**Work instructions:** Go through the records and copy each line where the word "company" occurs.
--- Task material Enclosed Below ---
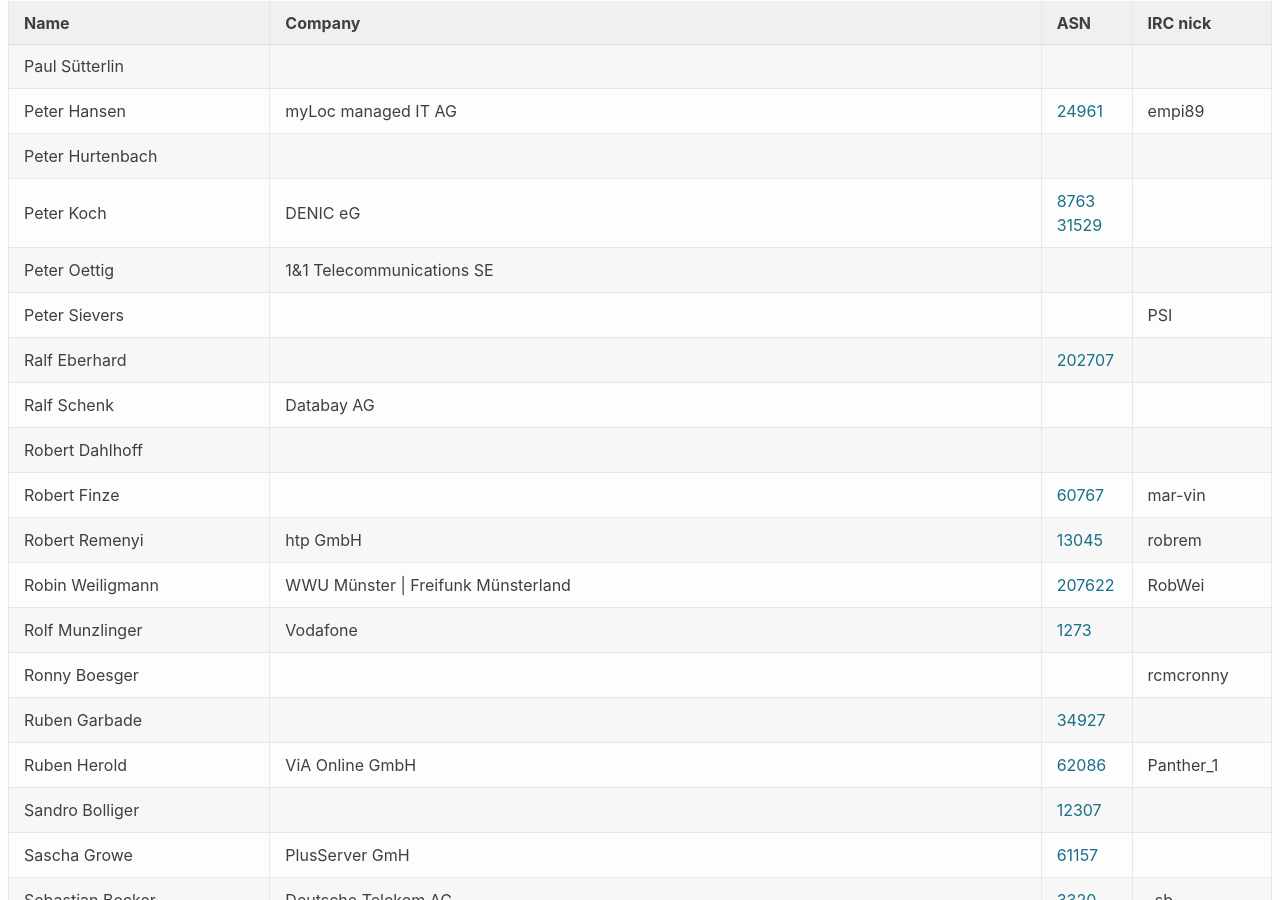
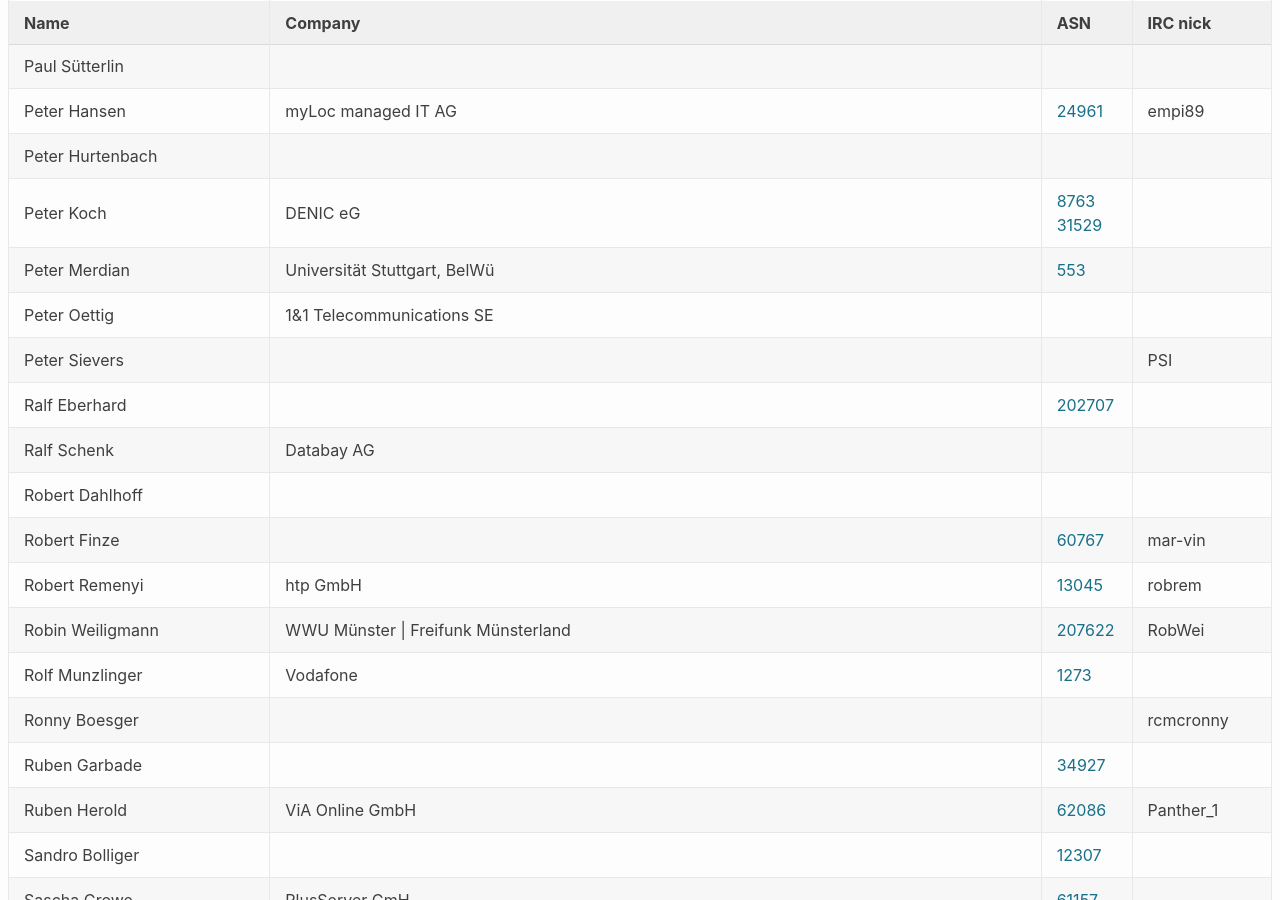
Before and after one commit to denog/pretix-attendeelist, a Jekyll site: the page built from denog2020.markdown, in a window 1280 px wide and 900 px high, scrolled down 5419 px. Built offline with Jekyll 4.4.1, drawn with Linux system fonts in a browser that asks for light colours.

Commit message:
Latest data: Tue Feb  2 13:46:06 UTC 2021

```diff
--- a/_data/attendees_meetup2021-01.json
+++ b/_data/attendees_meetup2021-01.json
@@ -678,6 +678,12 @@
     "asn": "8763 31529"
   },
   {
+    "name": "Peter Merdian",
+    "company": "Universität Stuttgart, BelWü",
+    "irc": null,
+    "asn": "553"
+  },
+  {
     "name": "Peter Oettig",
     "company": "1&1 Telecommunications SE",
     "irc": null,
```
--- End of Enclosed Task material ---
**Solution:**
+    "company": "Universität Stuttgart, BelWü",
     "company": "1&1 Telecommunications SE",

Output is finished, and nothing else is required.